Cloud gaming might still be in its infancy, but major companies aren’t shying away from investing early in the future of gaming. Amazon Luna is the latest platform to join the fray, and with Amazon Web Services (AWS) and Twitch behind it, Luna could very well take the cloud gaming crown.
After rumors were swirling for well over a year, Luna was officially announced in September of 2020, and is now entering early access for a limited number of users. Whether you want to get in early or just learn what the future may hold, here’s everything you need to know about Amazon Luna.
Amazon Luna is a cloud gaming platform powered by Amazon’s ubiquitous cloud computing platform AWS. Like other cloud gaming platforms, it allows consumers to stream games instantly to a number of devices. This eliminates the need for downloads, updates, or even local storage, but requires a high-speed internet connection. Amazon recommends speeds of at least 10Mbps for 1080p streaming, or 35Mbps for 4K when it becomes available.
Currently Luna supports Fire TV, PC, and Mac devices, as well as iPhones and iPads via web apps. An Android version is expected soon, but no official news on this yet.
Like Microsoft’s Xbox Cloud Gaming platform, Luna includes a Netflix-of-games style catalog of games under a monthly subscription fee. And like Amazon Prime Video, it also offers channels that unlock more content from a specific publisher for an extra monthly fee. Currently the only channel (apart from the basic Luna Plus channel) is the Ubisoft channel, but it isn’t yet available for early access users.Amazon Luna currently has an early access price of $5.99 a month. This subscription includes unlimited access to a growing catalog of games and 1080p/60fps streaming on two devices simultaneously. 4K quality is “coming soon” for select titles, but no exact date is listed.
Channels are available for an additional fee, but this fee is not yet specified. The Ubisoft channel includes the same 1080p/60 quality and unlimited gameplay, but only for one device. However, it features the ultimate edition of each game, with DLC unlocked for certain titles.
Note that the pricing above is only for the early access program. Expect the service to cost significantly more at launch (unless bundled with an Amazon Prime subscription). The company will send a notification 30 days before the pricing changes, but be aware that this is just an introductory price.

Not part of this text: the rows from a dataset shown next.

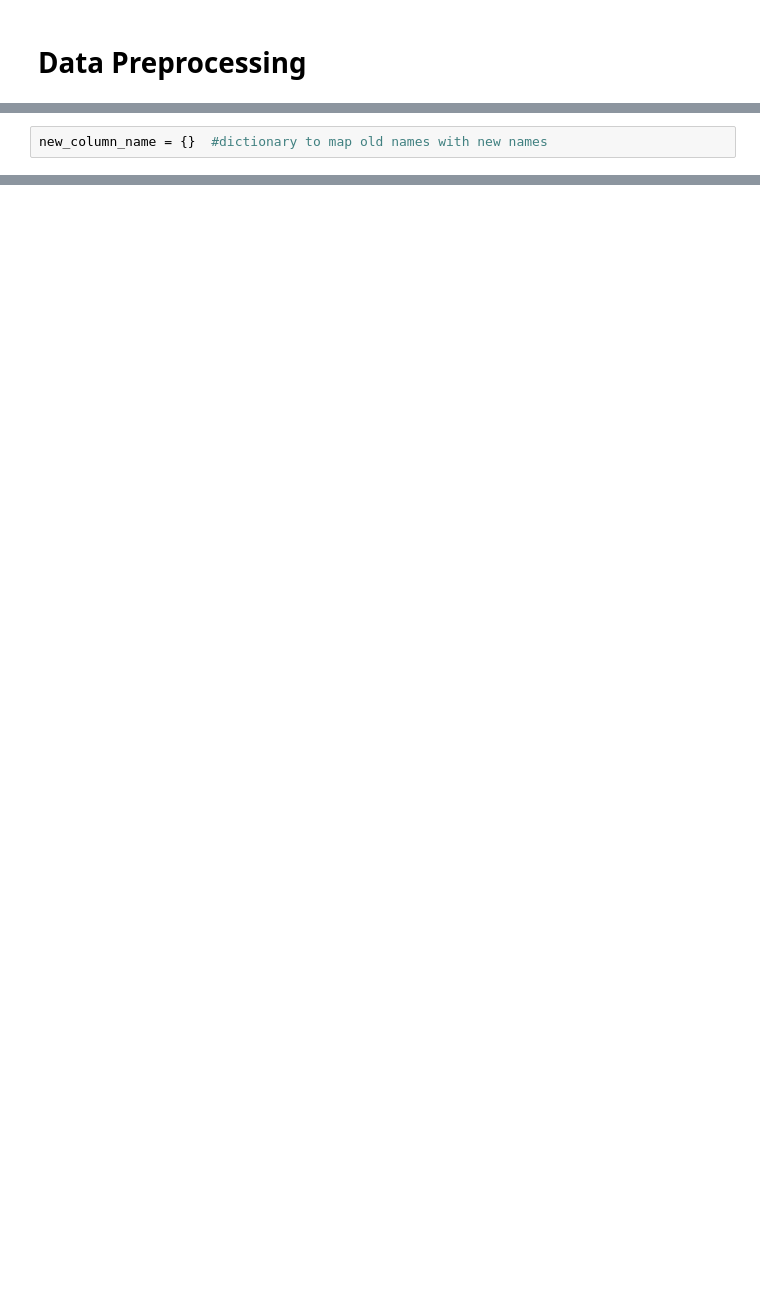
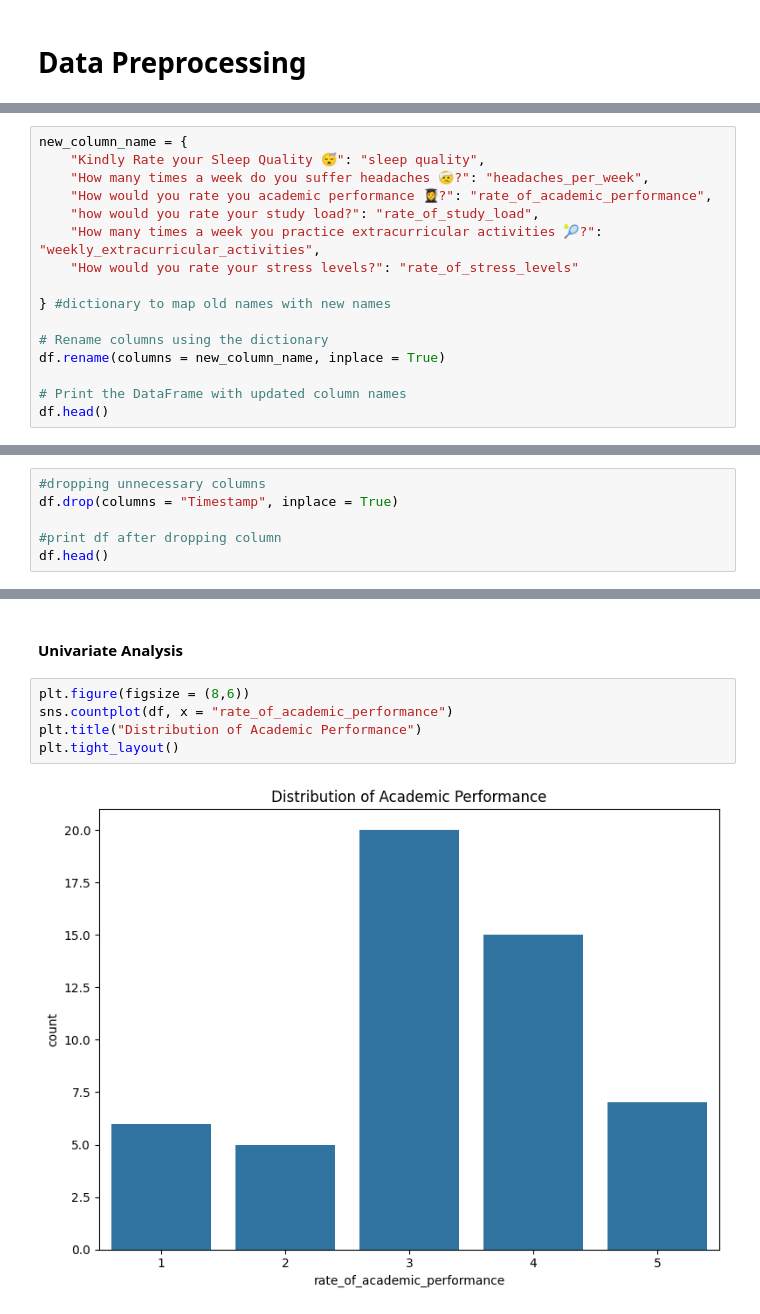
Before and after one commit to Odeyiany2/Student-Stress-Factor-ML, a Jupyter notebook: Student Stress Factor.ipynb, the cells around one changed output, grey strips where cells are left out. Drawn from its saved outputs; the diff is of its cells as text; blank space fills up the shorter version.

```diff
--- a/Student Stress Factor.ipynb
+++ b/Student Stress Factor.ipynb
@@ -56,2 +67,16 @@ Index(['Timestamp', 'Kindly Rate your Sleep Quality 😴',
 # %%
-new_column_name = {}  #dictionary to map old names with new names
+new_column_name = {
+    "Kindly Rate your Sleep Quality 😴": "sleep quality",
+    "How many times a week do you suffer headaches 🤕?": "headaches_per_week",
+    "How would you rate you academic performance 👩‍🎓?": "rate_of_academic_performance",
+    "how would you rate your study load?": "rate_of_study_load",
+    "How many times a week you practice extracurricular activities 🎾?": "weekly_extracurricular_activities",
+    "How would you rate your stress levels?": "rate_of_stress_levels"
+
+} #dictionary to map old names with new names
+
+# Rename columns using the dictionary
+df.rename(columns = new_column_name, inplace = True)
+
+# Print the DataFrame with updated column names
+df.head()
@@ -57,0 +90,6 @@ new_column_name = {}  #dictionary to map old names with new names
+# %%
+#dropping unnecessary columns
+df.drop(columns = "Timestamp", inplace = True)
+
+#print df after dropping column
+df.head()
@@ -57,0 +107,9 @@ new_column_name = {}  #dictionary to map old names with new names
+# %% [markdown]
+#### Univariate Analysis
+# %%
+plt.figure(figsize = (8,6))
+sns.countplot(df, x = "rate_of_academic_performance")
+plt.title("Distribution of Academic Performance")
+plt.tight_layout()
+# %% [output]
+[figure, added]
```
Also changed, not shown: parts of 12 cells of this notebook.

If you want to get the most out of a Luna subscription, you’ll also want to pick up an Amazon Luna controller. Amazon claims that using the official controller can reduce latency by 17 to 30 milliseconds when compared to standard bluetooth controllers, which is huge for competitive multiplayer titles.
It does this by connecting directly to Amazon’s servers with a built-in WiFi receiver with support for both 2.4Ghz and 5Ghz networks. This removes the middleman of your local PC or streaming device. Wired gameplay is also available with a USB-C cable, which unfortunately isn’t included in the box.
As for the controller’s design, it closely matches the layout of the hugely popular Xbox controller. It features a textured grip and the standard layout: four action buttons, two offset joysticks, a d-pad, two bumpers, and two triggers. There are also four buttons in the center for home, action, menu, and microphone control. On the bottom of the controller there’s a 3.5mm headphone jack for wired audio.
The controller is powered by two replaceable AA batteries, which are included in the box. You need to use the Luna Controller mobile app to set it up, but once completed you can switch between devices freely.
The Amazon Luna controller costs $49.99 on its own, or $59.98 when bundled with a phone clip. However, it’s only available for those who have already been accepted into the early access program. Click the button below to learn more.